▸ What the task asks
In the material below, identify each line bearing the word "figure". Reproduce those lines.

▸ Provided records

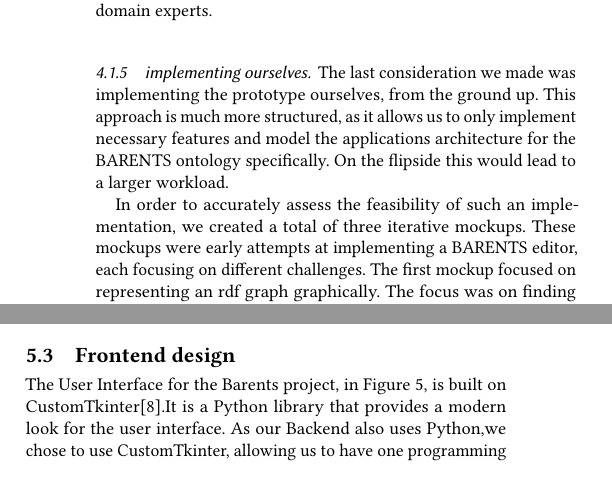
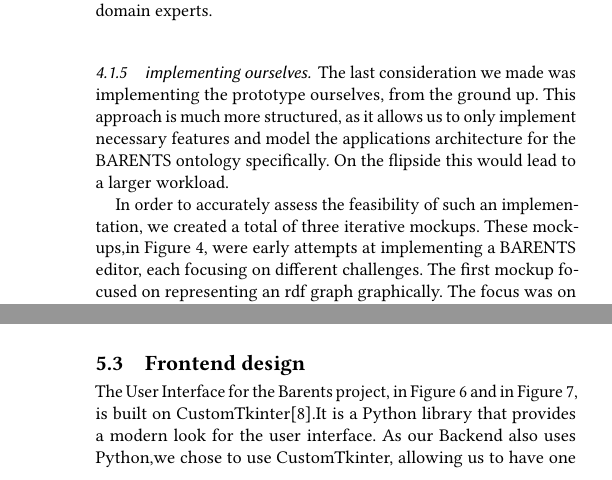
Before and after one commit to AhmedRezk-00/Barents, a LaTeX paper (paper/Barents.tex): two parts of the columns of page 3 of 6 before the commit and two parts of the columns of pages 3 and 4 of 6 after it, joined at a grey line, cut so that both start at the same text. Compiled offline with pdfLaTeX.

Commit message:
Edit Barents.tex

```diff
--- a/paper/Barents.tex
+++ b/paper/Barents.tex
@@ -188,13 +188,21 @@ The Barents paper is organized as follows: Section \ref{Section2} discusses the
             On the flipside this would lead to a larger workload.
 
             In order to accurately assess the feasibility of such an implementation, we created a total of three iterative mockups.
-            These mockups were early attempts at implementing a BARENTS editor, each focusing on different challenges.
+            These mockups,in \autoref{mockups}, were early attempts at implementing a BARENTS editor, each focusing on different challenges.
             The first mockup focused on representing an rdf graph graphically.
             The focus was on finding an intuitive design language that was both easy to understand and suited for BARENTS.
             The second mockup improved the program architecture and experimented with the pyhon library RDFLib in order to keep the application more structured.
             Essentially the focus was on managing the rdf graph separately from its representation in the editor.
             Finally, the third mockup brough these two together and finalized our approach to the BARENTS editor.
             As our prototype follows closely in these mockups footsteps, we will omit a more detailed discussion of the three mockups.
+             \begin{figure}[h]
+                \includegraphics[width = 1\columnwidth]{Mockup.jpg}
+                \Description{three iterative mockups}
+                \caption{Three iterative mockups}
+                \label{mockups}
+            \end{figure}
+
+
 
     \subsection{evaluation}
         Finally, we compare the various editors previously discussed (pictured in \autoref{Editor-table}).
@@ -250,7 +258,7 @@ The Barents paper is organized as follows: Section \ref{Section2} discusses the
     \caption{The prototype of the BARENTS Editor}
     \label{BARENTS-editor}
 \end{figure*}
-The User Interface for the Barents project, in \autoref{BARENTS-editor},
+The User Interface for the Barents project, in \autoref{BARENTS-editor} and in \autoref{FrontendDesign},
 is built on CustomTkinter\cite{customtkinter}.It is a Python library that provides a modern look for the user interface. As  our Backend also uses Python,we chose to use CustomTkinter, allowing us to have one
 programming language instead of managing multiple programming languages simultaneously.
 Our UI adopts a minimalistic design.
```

▸ Answer space
+             \begin{figure}[h]
+            \end{figure}
 \end{figure*}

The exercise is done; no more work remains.